**EXERCISE:** The word to look for is "time". Report every line of the entries below that has it.

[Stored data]
====
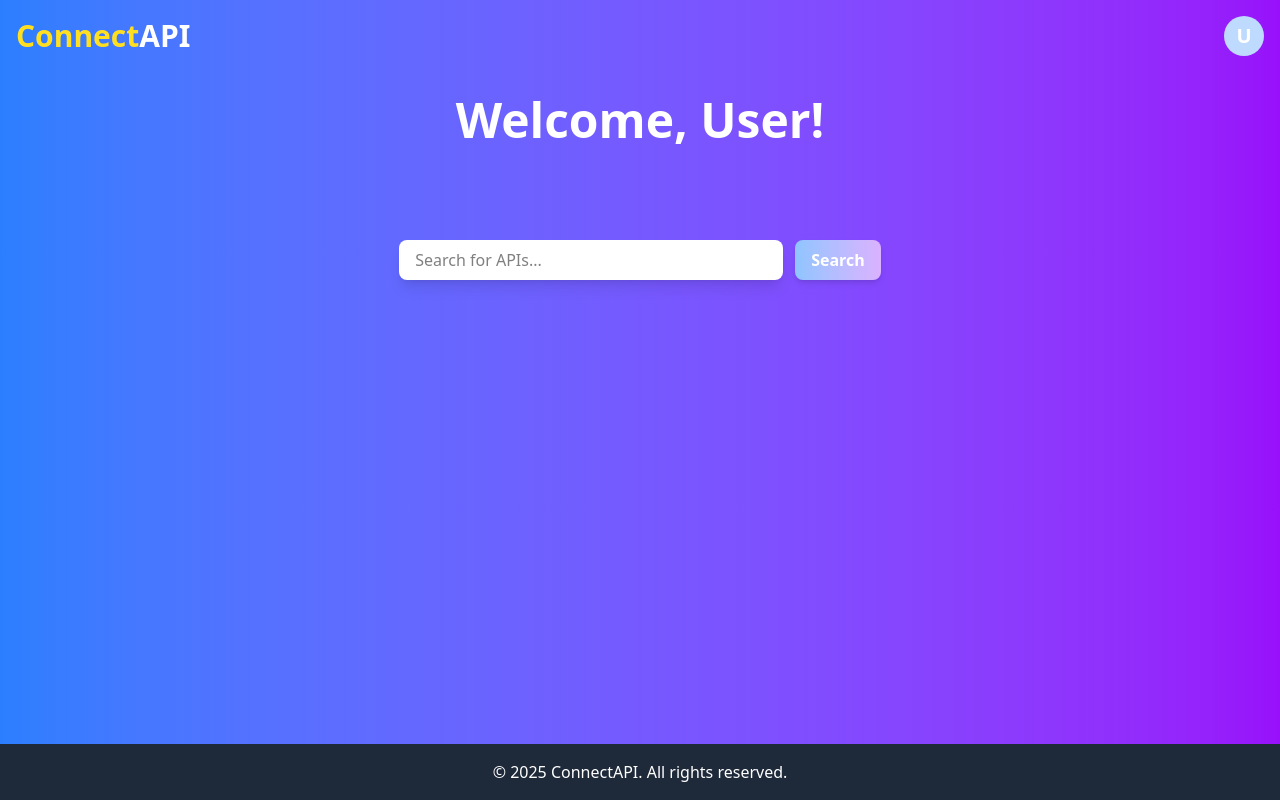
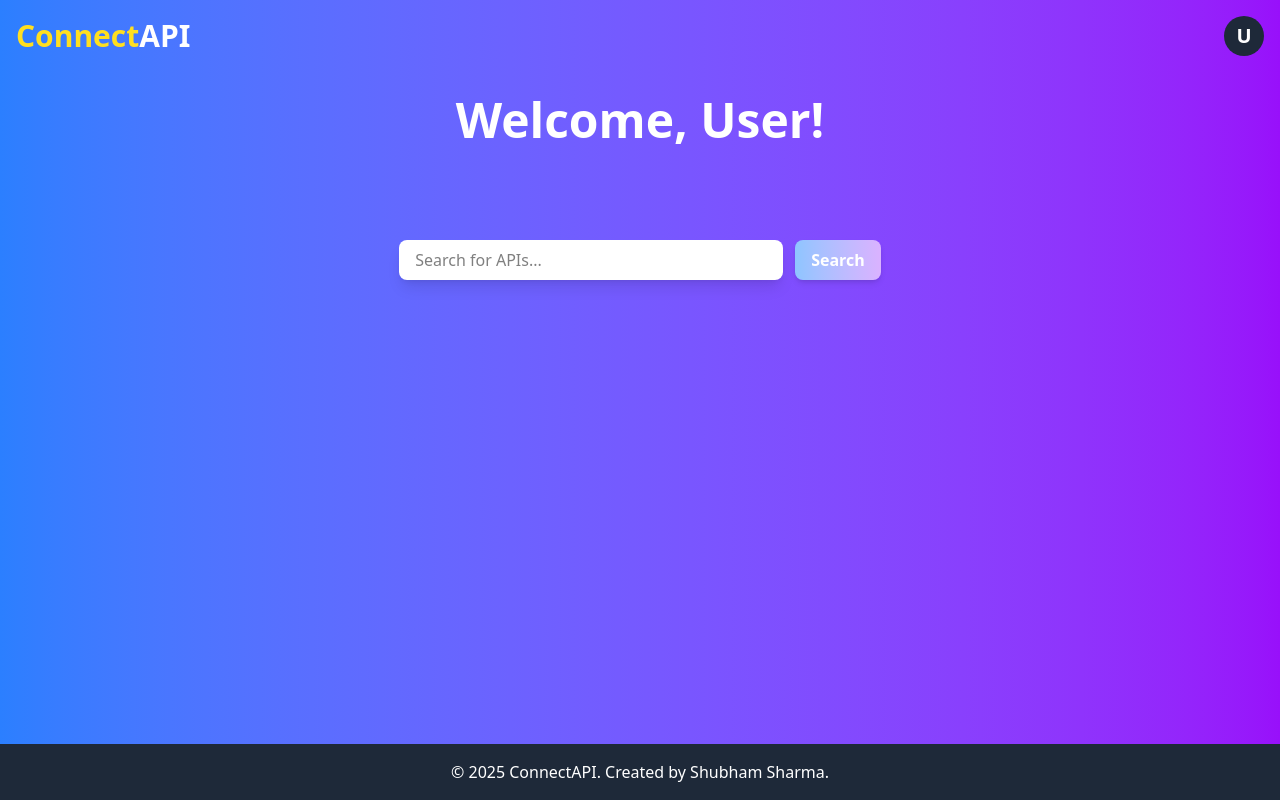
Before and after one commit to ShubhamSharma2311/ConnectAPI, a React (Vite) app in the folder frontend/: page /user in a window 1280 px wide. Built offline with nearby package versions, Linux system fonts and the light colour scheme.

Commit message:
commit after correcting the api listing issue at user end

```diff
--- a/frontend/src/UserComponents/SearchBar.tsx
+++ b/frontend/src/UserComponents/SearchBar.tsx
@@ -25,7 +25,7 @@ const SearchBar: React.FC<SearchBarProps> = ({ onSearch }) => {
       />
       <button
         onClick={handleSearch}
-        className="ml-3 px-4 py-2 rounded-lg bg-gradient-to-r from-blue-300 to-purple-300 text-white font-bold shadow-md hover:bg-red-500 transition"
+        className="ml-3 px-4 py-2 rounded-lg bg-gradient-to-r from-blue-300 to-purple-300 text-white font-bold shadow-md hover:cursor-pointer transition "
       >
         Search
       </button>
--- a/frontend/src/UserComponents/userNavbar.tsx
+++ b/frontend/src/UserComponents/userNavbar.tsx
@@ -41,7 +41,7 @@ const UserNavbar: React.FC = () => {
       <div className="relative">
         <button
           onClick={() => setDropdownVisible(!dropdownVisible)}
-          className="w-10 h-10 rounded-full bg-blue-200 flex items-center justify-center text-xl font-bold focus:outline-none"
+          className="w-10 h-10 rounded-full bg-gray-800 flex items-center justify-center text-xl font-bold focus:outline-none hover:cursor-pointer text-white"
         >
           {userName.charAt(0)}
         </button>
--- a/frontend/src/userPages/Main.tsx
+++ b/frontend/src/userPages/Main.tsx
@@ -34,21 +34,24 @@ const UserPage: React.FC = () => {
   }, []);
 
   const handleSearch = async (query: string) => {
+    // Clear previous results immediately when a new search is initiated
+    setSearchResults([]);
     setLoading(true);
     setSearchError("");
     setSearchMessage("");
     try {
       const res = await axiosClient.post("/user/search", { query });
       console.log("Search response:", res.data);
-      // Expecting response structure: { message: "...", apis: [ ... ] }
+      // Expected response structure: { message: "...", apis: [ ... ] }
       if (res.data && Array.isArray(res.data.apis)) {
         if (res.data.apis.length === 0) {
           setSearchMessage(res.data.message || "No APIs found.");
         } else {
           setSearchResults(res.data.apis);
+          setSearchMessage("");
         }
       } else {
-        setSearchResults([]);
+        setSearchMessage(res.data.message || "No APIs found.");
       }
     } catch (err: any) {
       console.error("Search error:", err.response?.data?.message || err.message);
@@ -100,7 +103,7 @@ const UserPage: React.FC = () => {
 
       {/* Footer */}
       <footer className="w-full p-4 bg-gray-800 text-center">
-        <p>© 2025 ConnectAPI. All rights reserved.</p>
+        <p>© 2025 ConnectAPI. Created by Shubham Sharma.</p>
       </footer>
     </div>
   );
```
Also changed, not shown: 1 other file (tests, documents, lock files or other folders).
====
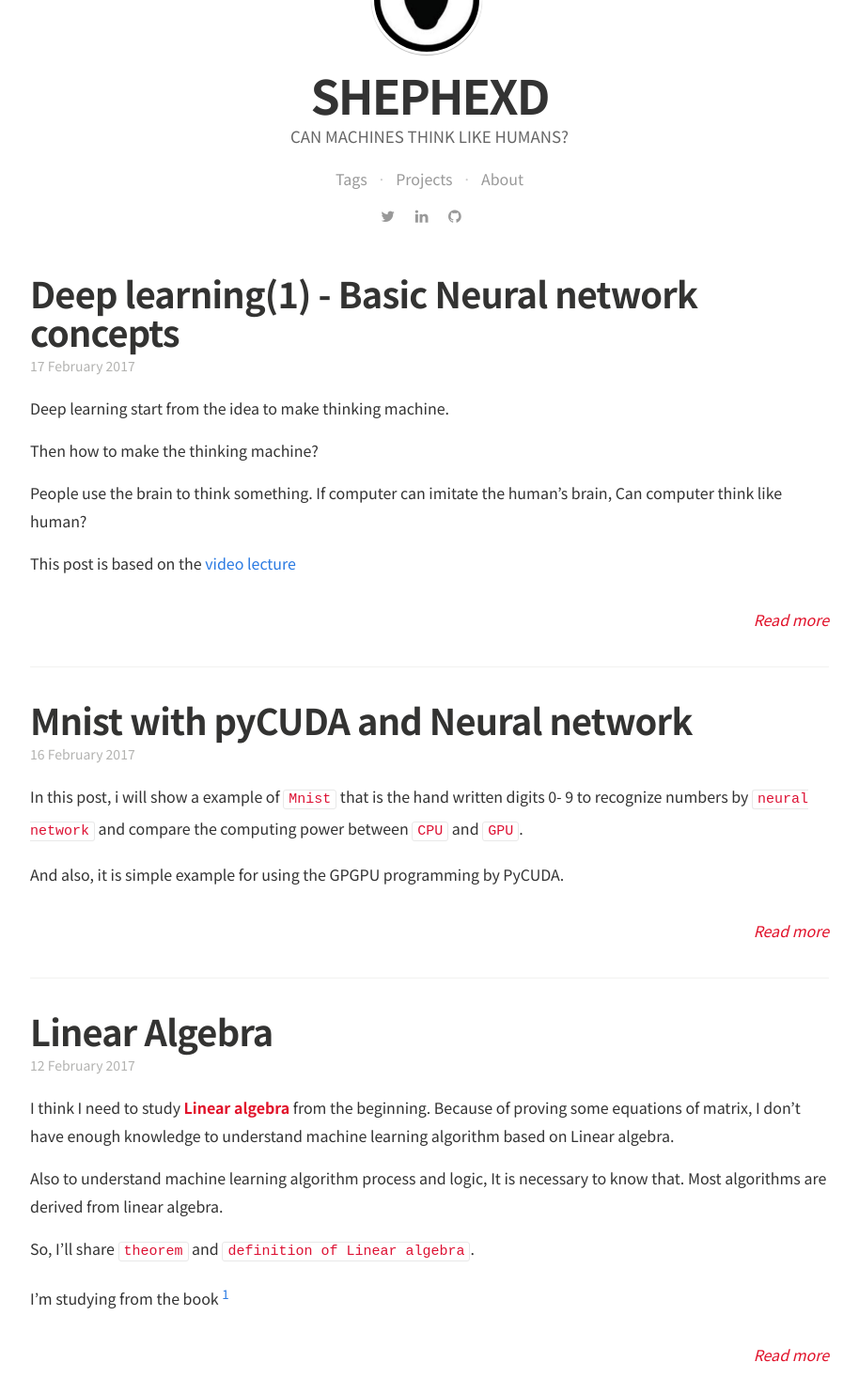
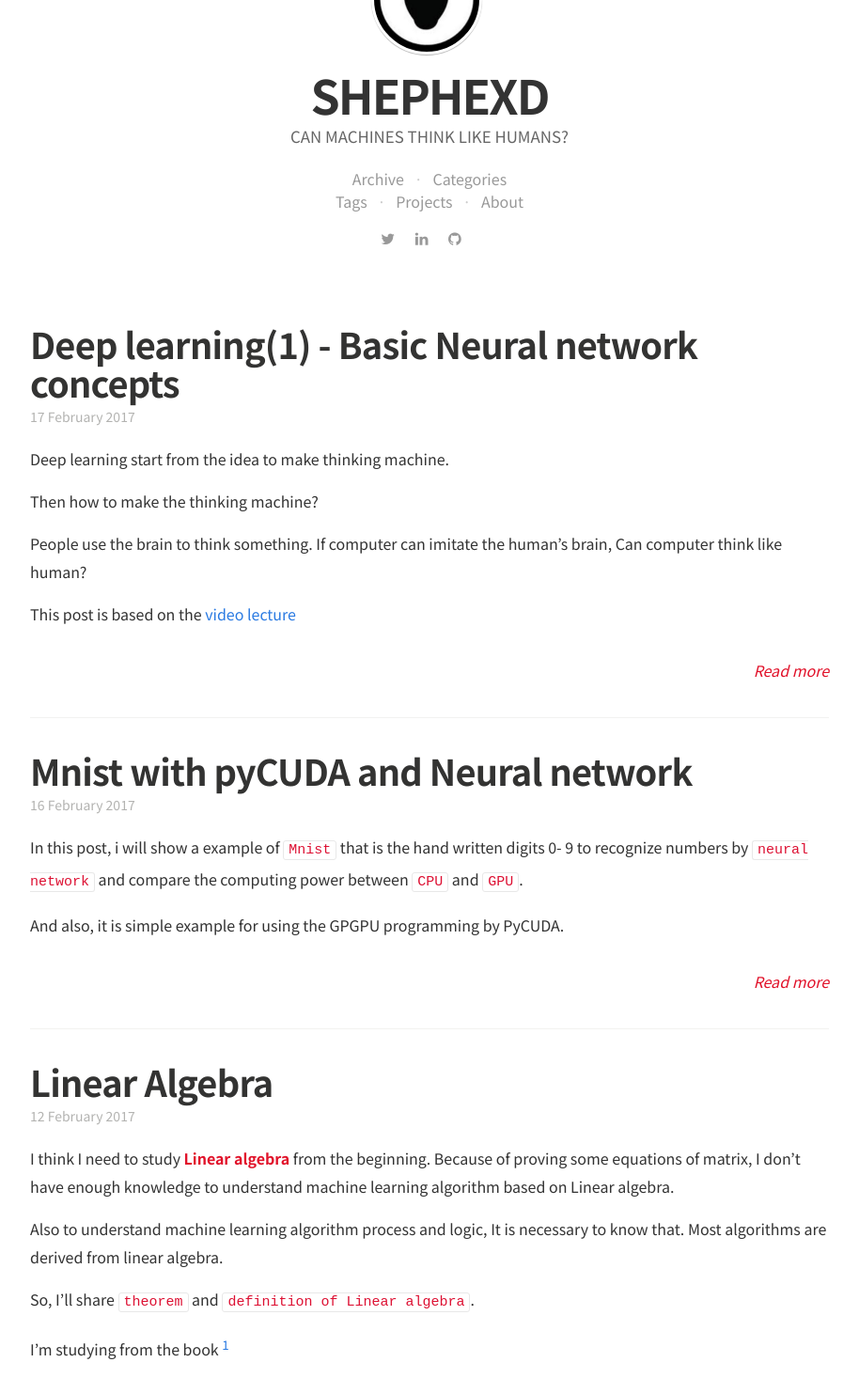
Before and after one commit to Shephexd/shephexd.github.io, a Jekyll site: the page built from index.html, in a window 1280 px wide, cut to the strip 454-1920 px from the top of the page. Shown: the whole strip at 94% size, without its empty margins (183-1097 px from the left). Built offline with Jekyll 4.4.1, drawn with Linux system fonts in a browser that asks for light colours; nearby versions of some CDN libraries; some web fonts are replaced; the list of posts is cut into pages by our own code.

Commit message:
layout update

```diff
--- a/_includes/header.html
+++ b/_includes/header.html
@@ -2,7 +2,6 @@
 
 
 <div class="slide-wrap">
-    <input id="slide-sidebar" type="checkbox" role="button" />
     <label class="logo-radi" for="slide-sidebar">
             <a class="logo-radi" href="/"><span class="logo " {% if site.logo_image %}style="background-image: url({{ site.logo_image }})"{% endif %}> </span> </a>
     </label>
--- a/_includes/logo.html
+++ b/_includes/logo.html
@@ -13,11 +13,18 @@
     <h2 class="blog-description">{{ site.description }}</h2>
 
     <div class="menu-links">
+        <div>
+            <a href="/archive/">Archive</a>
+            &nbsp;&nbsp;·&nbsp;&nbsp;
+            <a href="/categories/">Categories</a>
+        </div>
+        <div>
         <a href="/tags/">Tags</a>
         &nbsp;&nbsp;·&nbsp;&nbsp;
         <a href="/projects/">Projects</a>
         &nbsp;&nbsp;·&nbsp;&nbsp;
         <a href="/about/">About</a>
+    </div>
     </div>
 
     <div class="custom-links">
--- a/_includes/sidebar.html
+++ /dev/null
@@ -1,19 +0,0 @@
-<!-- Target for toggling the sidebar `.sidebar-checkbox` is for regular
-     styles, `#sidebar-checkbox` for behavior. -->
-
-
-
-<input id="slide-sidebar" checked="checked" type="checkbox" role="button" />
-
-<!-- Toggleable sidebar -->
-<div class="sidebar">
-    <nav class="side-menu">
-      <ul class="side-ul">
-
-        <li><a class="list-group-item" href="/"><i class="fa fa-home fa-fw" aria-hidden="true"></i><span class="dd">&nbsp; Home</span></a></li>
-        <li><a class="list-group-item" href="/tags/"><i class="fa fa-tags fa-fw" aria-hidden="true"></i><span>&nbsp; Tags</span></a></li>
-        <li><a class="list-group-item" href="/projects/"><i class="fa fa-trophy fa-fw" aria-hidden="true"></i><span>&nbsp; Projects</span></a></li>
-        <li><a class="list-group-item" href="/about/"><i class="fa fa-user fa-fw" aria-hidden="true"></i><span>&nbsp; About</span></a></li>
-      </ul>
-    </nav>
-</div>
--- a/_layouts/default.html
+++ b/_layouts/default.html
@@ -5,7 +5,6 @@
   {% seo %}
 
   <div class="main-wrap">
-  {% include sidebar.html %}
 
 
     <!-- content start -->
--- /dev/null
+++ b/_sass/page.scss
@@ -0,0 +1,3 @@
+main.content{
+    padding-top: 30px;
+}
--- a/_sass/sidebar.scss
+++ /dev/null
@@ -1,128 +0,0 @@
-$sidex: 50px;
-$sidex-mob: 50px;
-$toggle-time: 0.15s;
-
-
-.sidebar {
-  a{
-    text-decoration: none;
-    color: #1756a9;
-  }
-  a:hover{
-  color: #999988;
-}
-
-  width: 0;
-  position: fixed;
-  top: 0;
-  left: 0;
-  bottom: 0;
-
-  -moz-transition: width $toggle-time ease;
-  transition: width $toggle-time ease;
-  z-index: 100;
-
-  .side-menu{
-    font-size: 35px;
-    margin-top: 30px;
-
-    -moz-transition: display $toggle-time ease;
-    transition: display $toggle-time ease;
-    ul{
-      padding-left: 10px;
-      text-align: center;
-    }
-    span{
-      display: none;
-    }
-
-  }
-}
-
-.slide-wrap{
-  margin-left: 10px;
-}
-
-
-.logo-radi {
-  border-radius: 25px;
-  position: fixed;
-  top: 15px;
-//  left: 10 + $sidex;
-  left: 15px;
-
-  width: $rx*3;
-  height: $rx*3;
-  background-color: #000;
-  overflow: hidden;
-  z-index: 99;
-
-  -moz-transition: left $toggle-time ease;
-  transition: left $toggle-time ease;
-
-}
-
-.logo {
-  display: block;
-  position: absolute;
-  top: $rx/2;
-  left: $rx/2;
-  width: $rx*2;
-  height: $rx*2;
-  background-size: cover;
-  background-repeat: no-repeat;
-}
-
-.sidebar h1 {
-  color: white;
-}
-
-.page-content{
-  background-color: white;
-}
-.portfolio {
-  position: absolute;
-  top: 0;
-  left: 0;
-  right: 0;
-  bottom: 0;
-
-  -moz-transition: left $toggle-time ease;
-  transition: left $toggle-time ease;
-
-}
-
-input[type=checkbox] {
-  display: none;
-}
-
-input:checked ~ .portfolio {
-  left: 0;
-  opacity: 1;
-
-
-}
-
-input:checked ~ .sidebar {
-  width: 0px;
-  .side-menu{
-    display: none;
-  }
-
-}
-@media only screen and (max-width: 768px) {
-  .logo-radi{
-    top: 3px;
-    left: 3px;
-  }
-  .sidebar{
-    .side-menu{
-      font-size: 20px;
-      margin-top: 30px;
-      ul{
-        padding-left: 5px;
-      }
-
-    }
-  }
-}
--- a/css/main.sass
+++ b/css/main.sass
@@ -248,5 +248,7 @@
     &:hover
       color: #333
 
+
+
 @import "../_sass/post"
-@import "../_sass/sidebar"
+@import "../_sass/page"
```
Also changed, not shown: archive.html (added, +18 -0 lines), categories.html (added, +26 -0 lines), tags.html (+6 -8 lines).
====
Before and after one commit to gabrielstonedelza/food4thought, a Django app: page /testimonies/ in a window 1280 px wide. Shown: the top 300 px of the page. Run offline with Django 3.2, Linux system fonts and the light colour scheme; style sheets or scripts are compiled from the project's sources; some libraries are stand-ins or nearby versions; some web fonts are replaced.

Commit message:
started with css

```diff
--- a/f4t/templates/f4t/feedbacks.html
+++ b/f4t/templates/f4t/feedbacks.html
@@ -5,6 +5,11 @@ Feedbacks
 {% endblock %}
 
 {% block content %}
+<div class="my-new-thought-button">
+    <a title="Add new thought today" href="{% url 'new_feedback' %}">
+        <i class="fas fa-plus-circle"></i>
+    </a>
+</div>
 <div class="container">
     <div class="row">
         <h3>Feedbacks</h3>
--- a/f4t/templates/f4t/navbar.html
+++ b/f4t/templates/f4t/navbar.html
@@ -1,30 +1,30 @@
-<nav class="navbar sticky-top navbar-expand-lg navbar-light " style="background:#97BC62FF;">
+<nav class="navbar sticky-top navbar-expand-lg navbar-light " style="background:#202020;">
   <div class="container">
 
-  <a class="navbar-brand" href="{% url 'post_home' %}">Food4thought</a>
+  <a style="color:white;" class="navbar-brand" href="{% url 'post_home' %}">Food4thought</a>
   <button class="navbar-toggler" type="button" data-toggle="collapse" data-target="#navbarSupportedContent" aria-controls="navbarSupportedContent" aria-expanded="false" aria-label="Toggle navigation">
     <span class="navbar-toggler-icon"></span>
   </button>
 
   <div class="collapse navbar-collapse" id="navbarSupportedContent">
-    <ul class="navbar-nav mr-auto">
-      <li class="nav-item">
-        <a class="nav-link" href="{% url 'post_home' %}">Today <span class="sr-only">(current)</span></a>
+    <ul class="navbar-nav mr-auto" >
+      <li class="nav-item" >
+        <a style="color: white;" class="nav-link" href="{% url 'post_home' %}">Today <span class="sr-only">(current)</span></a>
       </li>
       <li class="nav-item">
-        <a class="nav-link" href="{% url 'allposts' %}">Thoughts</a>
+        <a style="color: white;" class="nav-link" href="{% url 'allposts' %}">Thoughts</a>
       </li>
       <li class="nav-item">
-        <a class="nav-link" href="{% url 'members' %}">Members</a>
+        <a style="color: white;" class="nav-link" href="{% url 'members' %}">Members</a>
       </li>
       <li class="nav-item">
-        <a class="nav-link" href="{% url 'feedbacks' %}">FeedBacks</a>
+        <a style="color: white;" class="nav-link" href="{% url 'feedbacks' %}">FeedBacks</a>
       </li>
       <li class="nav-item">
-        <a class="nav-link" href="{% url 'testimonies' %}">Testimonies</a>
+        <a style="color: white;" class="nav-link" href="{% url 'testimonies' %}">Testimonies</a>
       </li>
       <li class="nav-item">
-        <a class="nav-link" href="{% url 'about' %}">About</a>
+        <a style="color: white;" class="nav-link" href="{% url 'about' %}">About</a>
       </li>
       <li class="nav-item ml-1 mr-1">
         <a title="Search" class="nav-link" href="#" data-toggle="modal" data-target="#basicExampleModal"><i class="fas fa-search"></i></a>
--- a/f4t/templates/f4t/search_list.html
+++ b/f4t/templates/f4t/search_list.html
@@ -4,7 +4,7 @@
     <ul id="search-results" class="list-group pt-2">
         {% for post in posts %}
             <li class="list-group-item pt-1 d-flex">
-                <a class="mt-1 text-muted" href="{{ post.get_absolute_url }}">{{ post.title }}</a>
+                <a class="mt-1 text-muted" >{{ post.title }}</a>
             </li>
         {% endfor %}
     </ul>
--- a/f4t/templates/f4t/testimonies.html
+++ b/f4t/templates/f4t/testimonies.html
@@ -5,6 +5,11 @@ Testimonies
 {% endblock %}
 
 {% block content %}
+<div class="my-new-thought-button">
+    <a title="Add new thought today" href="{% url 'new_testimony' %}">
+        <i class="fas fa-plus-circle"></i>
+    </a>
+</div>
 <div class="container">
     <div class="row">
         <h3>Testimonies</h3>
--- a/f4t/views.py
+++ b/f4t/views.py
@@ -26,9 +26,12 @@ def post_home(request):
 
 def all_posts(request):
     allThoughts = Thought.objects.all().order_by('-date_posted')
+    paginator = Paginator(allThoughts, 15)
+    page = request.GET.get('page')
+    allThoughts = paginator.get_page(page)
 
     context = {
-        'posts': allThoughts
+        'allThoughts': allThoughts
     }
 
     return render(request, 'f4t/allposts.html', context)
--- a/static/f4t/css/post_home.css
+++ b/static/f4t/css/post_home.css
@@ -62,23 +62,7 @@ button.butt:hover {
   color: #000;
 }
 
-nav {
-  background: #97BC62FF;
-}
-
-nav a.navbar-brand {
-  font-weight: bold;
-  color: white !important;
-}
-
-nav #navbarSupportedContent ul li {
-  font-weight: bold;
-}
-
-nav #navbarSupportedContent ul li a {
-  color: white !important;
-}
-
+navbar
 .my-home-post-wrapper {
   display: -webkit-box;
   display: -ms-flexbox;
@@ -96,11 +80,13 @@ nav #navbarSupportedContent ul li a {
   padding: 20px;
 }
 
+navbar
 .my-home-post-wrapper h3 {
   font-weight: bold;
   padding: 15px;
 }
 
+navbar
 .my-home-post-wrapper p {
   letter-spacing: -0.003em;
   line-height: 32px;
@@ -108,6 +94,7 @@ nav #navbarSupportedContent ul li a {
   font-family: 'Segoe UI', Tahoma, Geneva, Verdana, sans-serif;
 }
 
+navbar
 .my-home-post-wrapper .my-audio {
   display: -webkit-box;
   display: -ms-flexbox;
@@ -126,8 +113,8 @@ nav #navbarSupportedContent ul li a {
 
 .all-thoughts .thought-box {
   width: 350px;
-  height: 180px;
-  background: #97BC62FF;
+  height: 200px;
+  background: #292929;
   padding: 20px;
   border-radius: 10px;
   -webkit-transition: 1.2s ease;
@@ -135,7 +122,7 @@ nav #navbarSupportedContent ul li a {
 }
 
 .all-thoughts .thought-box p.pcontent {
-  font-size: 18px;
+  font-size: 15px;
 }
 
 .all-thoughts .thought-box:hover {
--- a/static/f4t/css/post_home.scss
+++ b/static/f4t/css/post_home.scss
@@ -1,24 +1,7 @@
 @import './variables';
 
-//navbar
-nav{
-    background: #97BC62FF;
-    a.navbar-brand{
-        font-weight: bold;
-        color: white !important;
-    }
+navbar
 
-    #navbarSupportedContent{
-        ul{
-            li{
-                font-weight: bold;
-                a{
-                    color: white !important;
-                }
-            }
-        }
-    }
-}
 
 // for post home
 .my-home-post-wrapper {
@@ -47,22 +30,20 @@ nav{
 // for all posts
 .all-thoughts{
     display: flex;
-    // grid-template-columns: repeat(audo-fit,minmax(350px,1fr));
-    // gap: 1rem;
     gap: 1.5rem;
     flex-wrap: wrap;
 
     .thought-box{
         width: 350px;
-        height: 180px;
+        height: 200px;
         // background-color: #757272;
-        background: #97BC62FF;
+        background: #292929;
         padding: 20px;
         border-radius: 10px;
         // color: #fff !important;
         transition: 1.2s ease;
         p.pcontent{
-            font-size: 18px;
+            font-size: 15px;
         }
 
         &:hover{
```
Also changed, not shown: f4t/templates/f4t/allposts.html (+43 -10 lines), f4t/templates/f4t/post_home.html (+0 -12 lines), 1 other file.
====
**SOLUTION TO THE PROBLEM:**
-$toggle-time: 0.15s;
-  -moz-transition: width $toggle-time ease;
-  transition: width $toggle-time ease;
-    -moz-transition: display $toggle-time ease;
-    transition: display $toggle-time ease;
-  -moz-transition: left $toggle-time ease;
-  transition: left $toggle-time ease;
-  -moz-transition: left $toggle-time ease;
-  transition: left $toggle-time ease;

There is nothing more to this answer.